What is being asked = The job is to output each record exactly as it stands, pictures excluded.

Revision tracking records =
⁂

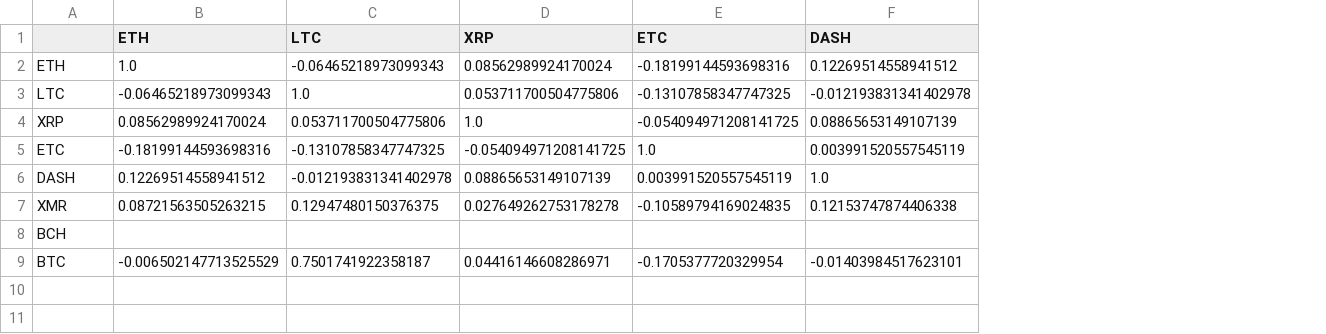
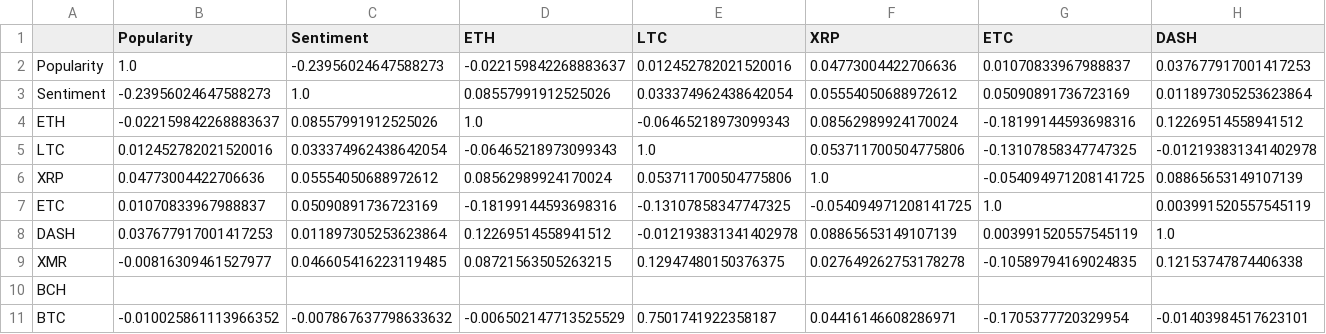
Before and after one commit to brijda/DEDA-SS18, a CSV file: corr16.csv, drawn as a sheet; only a part is shown; addresses are those after the commit; rows hold the shown columns only; the diff names each change by its address in the sheet, - before the commit and + after, or states it on an @@ line.

```diff
--- a/corr16.csv
+++ b/corr16.csv
+column B (Popularity), rows 4-11: -0.022159842268883637 | 0.012452782021520016 | 0.04773004422706636 | 0.01070833967988837 | 0.037677917001417253 | -0.00816309461527977 |  | -0.010025861113966352
+column C (Sentiment), rows 4-11: 0.08557991912525026 | 0.033374962438642054 | 0.05554050688972612 | 0.05090891736723169 | 0.011897305253623864 | 0.046605416223119485 |  | -0.007867637798633632
+row 2: Popularity | 1.0 | -0.23956024647588273 | -0.022159842268883637 | 0.012452782021520016 | 0.04773004422706636 | 0.01070833967988837 | 0.037677917001417253
+row 3: Sentiment | -0.23956024647588273 | 1.0 | 0.08557991912525026 | 0.033374962438642054 | 0.05554050688972612 | 0.05090891736723169 | 0.011897305253623864
```
Also changed, not shown: corr17.csv, corr18.csv.
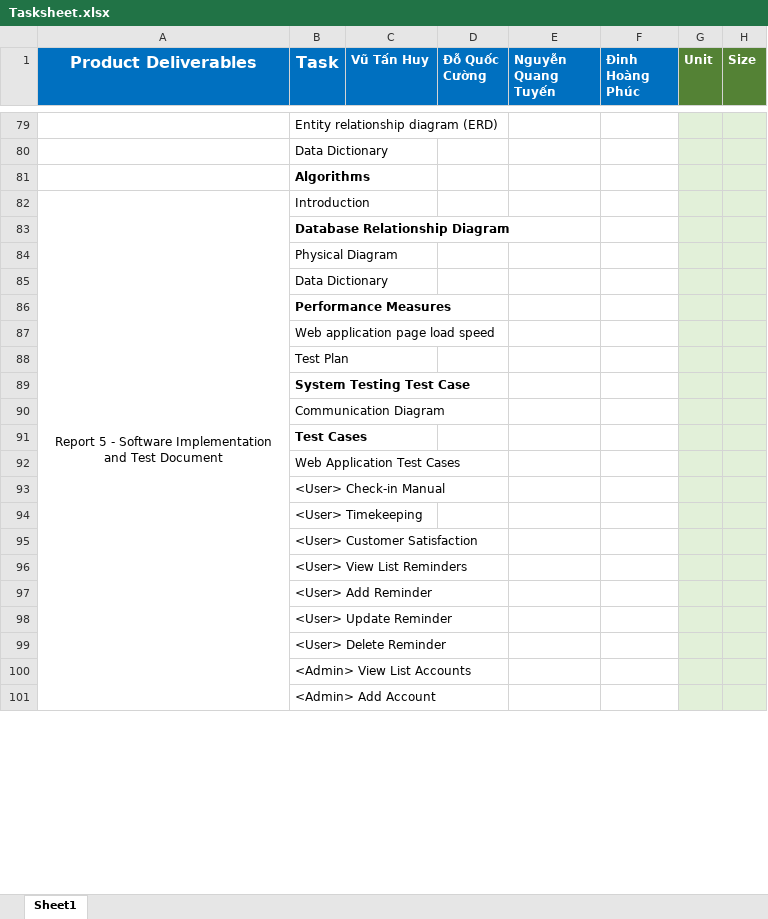
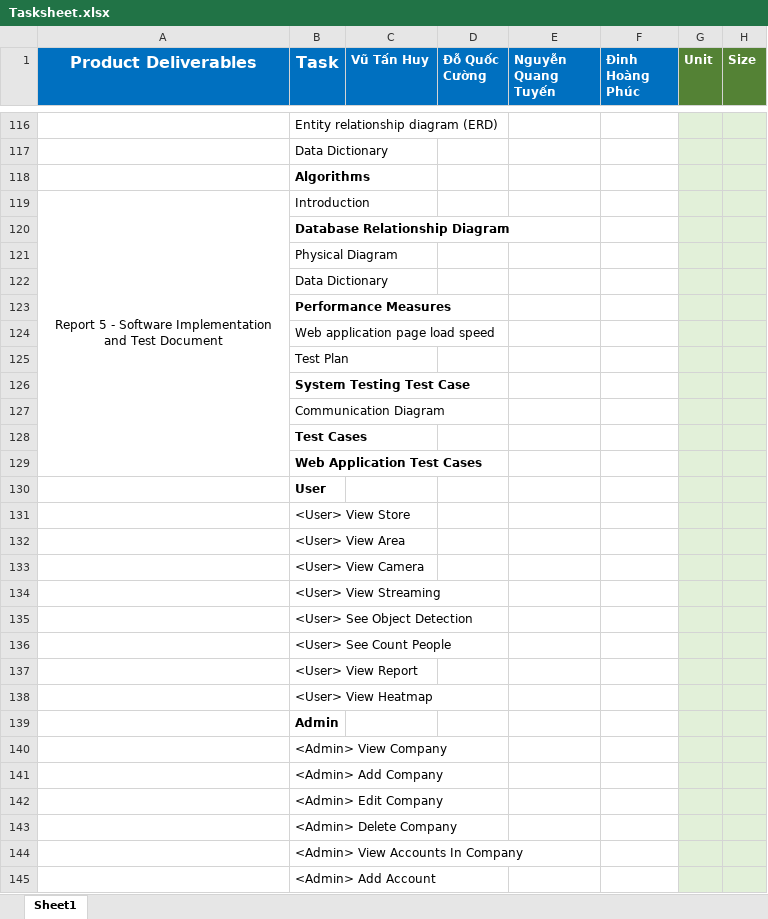
Before and after one commit to Beelmizu/CHS-HEATMAP-CAPSTONE, an Excel workbook: Document/Tasksheet.xlsx, sheet Sheet1, drawn as a sheet; only a part is shown, gaps mark what is left out; values as stored, in another font and other column widths than the file's, no borders; removed rows and columns are numbered as before the commit, all else as after; the diff covers the shown part only; the diff names each change by its address in the sheet, - before the commit and + after, or states it on an @@ line.

```diff
--- a/Document/Tasksheet.xlsx (sheet Sheet1)
+++ b/Document/Tasksheet.xlsx (sheet Sheet1)
-A82:A107 merged
+A119:A129 merged
-B129:B130 bold: off
+B129:B130 bold: on
-B130 (Task): <User> Check-in Manual
+B130 (Task): User
-B131 (Task): <User> Timekeeping
+B131 (Task): <User> View Store
-B132 (Task): <User> Customer Satisfaction
+B132 (Task): <User> View Area
-B133 (Task): <User> View List Reminders
+B133 (Task): <User> View Camera
-B134 (Task): <User> Add Reminder
+B134 (Task): <User> View Streaming
-B135 (Task): <User> Update Reminder
+B135 (Task): <User> See Object Detection
-B136 (Task): <User> Delete Reminder
+B136 (Task): <User> See Count People
-B137 (Task): <Admin> View List Accounts
+B137 (Task): <User> View Report
+row 138:  | <User> View Heatmap
+row 139:  | Admin
+row 140:  | <Admin> View Company
+row 141:  | <Admin> Add Company
+row 142:  | <Admin> Edit Company
+row 143:  | <Admin> Delete Company
+row 144:  | <Admin> View Accounts In Company
```
Also changed, not shown: 46 added rows and 39 edited cells elsewhere in this sheet, 1 other file.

⁂

Written response =
Before and after one commit to brijda/DEDA-SS18, a CSV file: corr16.csv, drawn as a sheet; only a part is shown; addresses are those after the commit; rows hold the shown columns only; the diff names each change by its address in the sheet, - before the commit and + after, or states it on an @@ line.

```diff
--- a/corr16.csv
+++ b/corr16.csv
+column B (Popularity), rows 4-11: -0.022159842268883637 | 0.012452782021520016 | 0.04773004422706636 | 0.01070833967988837 | 0.037677917001417253 | -0.00816309461527977 |  | -0.010025861113966352
+column C (Sentiment), rows 4-11: 0.08557991912525026 | 0.033374962438642054 | 0.05554050688972612 | 0.05090891736723169 | 0.011897305253623864 | 0.046605416223119485 |  | -0.007867637798633632
+row 2: Popularity | 1.0 | -0.23956024647588273 | -0.022159842268883637 | 0.012452782021520016 | 0.04773004422706636 | 0.01070833967988837 | 0.037677917001417253
+row 3: Sentiment | -0.23956024647588273 | 1.0 | 0.08557991912525026 | 0.033374962438642054 | 0.05554050688972612 | 0.05090891736723169 | 0.011897305253623864
```
Also changed, not shown: corr17.csv, corr18.csv.
Before and after one commit to Beelmizu/CHS-HEATMAP-CAPSTONE, an Excel workbook: Document/Tasksheet.xlsx, sheet Sheet1, drawn as a sheet; only a part is shown, gaps mark what is left out; values as stored, in another font and other column widths than the file's, no borders; removed rows and columns are numbered as before the commit, all else as after; the diff covers the shown part only; the diff names each change by its address in the sheet, - before the commit and + after, or states it on an @@ line.

```diff
--- a/Document/Tasksheet.xlsx (sheet Sheet1)
+++ b/Document/Tasksheet.xlsx (sheet Sheet1)
-A82:A107 merged
+A119:A129 merged
-B129:B130 bold: off
+B129:B130 bold: on
-B130 (Task): <User> Check-in Manual
+B130 (Task): User
-B131 (Task): <User> Timekeeping
+B131 (Task): <User> View Store
-B132 (Task): <User> Customer Satisfaction
+B132 (Task): <User> View Area
-B133 (Task): <User> View List Reminders
+B133 (Task): <User> View Camera
-B134 (Task): <User> Add Reminder
+B134 (Task): <User> View Streaming
-B135 (Task): <User> Update Reminder
+B135 (Task): <User> See Object Detection
-B136 (Task): <User> Delete Reminder
+B136 (Task): <User> See Count People
-B137 (Task): <Admin> View List Accounts
+B137 (Task): <User> View Report
+row 138:  | <User> View Heatmap
+row 139:  | Admin
+row 140:  | <Admin> View Company
+row 141:  | <Admin> Add Company
+row 142:  | <Admin> Edit Company
+row 143:  | <Admin> Delete Company
+row 144:  | <Admin> View Accounts In Company
```
Also changed, not shown: 46 added rows and 39 edited cells elsewhere in this sheet, 1 other file.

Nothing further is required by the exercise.